In the records below, find each line with the word "size" and copy it.
● ● ● ●
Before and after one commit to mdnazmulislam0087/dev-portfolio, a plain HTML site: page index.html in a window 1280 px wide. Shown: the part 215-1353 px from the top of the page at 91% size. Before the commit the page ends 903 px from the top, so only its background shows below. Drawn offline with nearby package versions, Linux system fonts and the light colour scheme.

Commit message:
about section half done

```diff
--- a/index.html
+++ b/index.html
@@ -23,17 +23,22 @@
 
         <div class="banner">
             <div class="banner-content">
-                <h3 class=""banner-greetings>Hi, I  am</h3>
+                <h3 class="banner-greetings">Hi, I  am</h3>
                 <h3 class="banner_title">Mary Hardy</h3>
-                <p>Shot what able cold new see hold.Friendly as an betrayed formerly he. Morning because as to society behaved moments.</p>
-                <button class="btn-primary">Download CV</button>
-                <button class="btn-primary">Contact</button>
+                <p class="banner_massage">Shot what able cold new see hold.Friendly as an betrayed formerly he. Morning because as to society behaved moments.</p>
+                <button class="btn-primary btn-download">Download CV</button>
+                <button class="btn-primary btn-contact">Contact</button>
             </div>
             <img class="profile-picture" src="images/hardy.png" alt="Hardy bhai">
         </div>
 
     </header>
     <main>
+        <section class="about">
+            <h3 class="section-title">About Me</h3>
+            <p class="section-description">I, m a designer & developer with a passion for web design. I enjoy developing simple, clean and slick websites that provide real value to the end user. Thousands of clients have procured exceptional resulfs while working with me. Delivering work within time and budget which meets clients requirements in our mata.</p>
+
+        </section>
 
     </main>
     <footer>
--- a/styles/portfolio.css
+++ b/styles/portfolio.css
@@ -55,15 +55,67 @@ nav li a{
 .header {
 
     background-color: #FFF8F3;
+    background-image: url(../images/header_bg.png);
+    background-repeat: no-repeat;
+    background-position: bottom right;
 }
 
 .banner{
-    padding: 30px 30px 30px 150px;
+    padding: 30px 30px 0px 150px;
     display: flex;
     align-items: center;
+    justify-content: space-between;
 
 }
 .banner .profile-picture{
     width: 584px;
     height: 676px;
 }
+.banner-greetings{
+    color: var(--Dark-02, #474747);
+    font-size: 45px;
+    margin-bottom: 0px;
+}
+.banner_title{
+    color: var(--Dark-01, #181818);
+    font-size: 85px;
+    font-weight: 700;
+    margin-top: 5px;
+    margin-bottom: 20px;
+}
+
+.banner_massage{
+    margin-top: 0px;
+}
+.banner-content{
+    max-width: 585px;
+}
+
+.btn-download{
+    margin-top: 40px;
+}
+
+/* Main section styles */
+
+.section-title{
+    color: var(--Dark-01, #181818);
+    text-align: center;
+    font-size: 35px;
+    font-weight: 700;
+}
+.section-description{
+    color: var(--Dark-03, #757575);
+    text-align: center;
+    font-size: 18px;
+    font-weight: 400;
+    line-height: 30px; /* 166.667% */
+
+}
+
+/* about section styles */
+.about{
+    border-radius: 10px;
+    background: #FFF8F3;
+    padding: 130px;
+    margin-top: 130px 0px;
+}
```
● ● ● ●
> Reply to the exercise
Before and after one commit to mdnazmulislam0087/dev-portfolio, a plain HTML site: page index.html in a window 1280 px wide. Shown: the part 215-1353 px from the top of the page at 91% size. Before the commit the page ends 903 px from the top, so only its background shows below. Drawn offline with nearby package versions, Linux system fonts and the light colour scheme.
+    font-size: 45px;
+    font-size: 85px;
+    font-size: 35px;
+    font-size: 18px;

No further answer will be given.